While I’m bullish on Bank of Georgia in the long run, I fear there could be some challenges on the horizon. Let’s take a closer look.

Let your winners run

I bought Bank of Georgia shares in April 2022 for around £9.50 per share. Today, the stock’s worth around £48.50. The issue is that I no longer own shares in the bank. I sold when I was up 200%, but it could have been much more.

Letting your winners run is an investing strategy that encourages us to hold onto profitable positions to maximise gains. This goes against the urge to sell early and lock in smaller profits. But sometimes it can be challenging not to cash in.

The lesson I’ve learned is that I should continue to hold my positions if the metrics remain attractive. After all, if earnings are improving in line with the share price, there’s no reason to sell.

Banks are cyclical

Banks are cyclical stocks and that means they tend to reflect the health of the economy. Georgia is among Europe’s fastest growing economies, so it isn’t surprising to see the share price surging over recent years.

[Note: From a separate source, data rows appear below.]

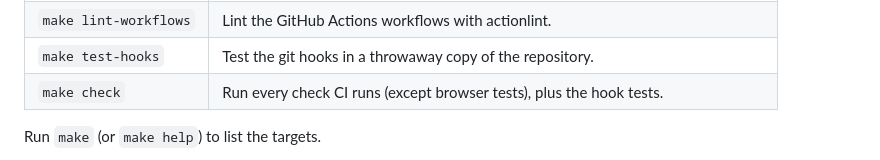
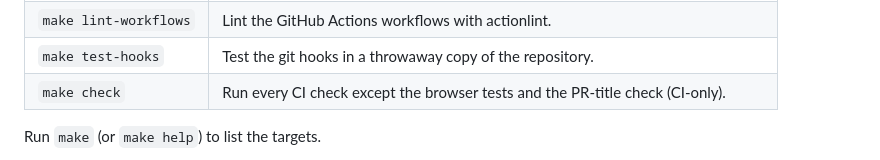
Before and after one commit to TheTaverners/cantrip, a Markdown page: README.md, the part around the change. GitHub-like rendering.

Commit message:
docs: describe which Make targets wrap npm scripts and what make check covers

```diff
--- a/README.md
+++ b/README.md
@@ -34,7 +34,7 @@ make setup
 | `make build`          | Build the optimised production bundle in `apps/client/dist`.                    |
 | `make lint-workflows` | Lint the GitHub Actions workflows with actionlint.                              |
 | `make test-hooks`     | Test the git hooks in a throwaway copy of the repository.                       |
-| `make check`          | Run every check CI runs (except browser tests), plus the hook tests.            |
+| `make check`          | Run every CI check except the browser tests and the PR-title check (CI-only).   |
 
 Run `make` (or `make help`) to list the targets.
 
```
Also changed, not shown: CLAUDE.md (+3 -3 lines).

However, it’s also the case that geopolitical and political events can have an impact on the share price. For example, when Russia invaded Ukraine, Bank of Georgia shares plummeted on concerns the conflict could spill over. The dip was short-lived.

A fresh concern

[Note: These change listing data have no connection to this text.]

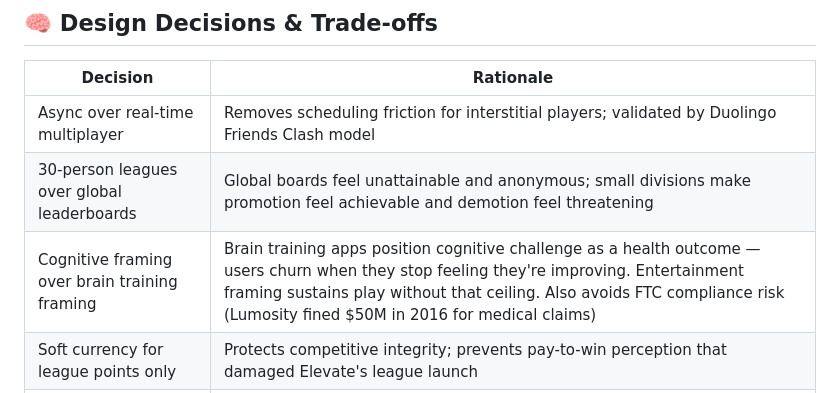
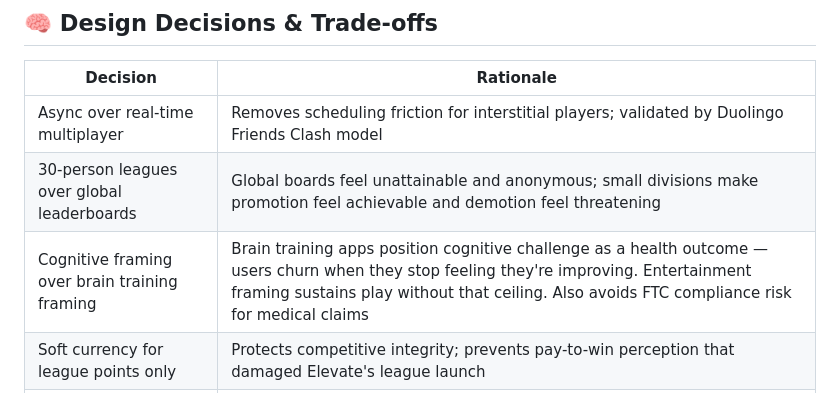
Before and after one commit to ds30mins/whos-smarter-prototype, a Markdown page: README.md, the part around the change. Rendered like a GitHub page.

```diff
--- a/README.md
+++ b/README.md
@@ -75,7 +75,7 @@ The separation ensures players at every spend level compete fairly, while higher
 |---|---|
 | Async over real-time multiplayer | Removes scheduling friction for interstitial players; validated by Duolingo Friends Clash model |
 | 30-person leagues over global leaderboards | Global boards feel unattainable and anonymous; small divisions make promotion feel achievable and demotion feel threatening |
-| Cognitive framing over brain training framing | Brain training apps position cognitive challenge as a health outcome — users churn when they stop feeling they're improving. Entertainment framing sustains play without that ceiling. Also avoids FTC compliance risk (Lumosity fined $50M in 2016 for medical claims) |
+| Cognitive framing over brain training framing | Brain training apps position cognitive challenge as a health outcome — users churn when they stop feeling they're improving. Entertainment framing sustains play without that ceiling. Also avoids FTC compliance risk for medical claims |
 | Soft currency for league points only | Protects competitive integrity; prevents pay-to-win perception that damaged Elevate's league launch |
 | 3-game sprint format | Multi-category scoring reduces single-skill dominance, makes results feel fairer and broadens the viable player demographic |
 
```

Georgian politics is quite polarised, and it’s an election year. Parliamentary elections are scheduled to be held in Georgia on 26 October.

Georgia’s ruling party, Georgian Dream, has prioritised growing the economy since taking power over a decade ago. But economic growth has come at a cost.

Georgian Dream has been accused of being too soft on Russia, which invaded Georgia — or was provoked into an invasion depending on your position — in 2008 and still occupies territory.

This softness on Russia has become manifest when you take a walk around Tbilisi. The city’s full of Russians, many of whom wanted to avoid being drafted and Western sanctions on their businesses.

Unsurprisingly, they’re not overly welcome. And this has only served to accelerate the polarisation of Georgian politics.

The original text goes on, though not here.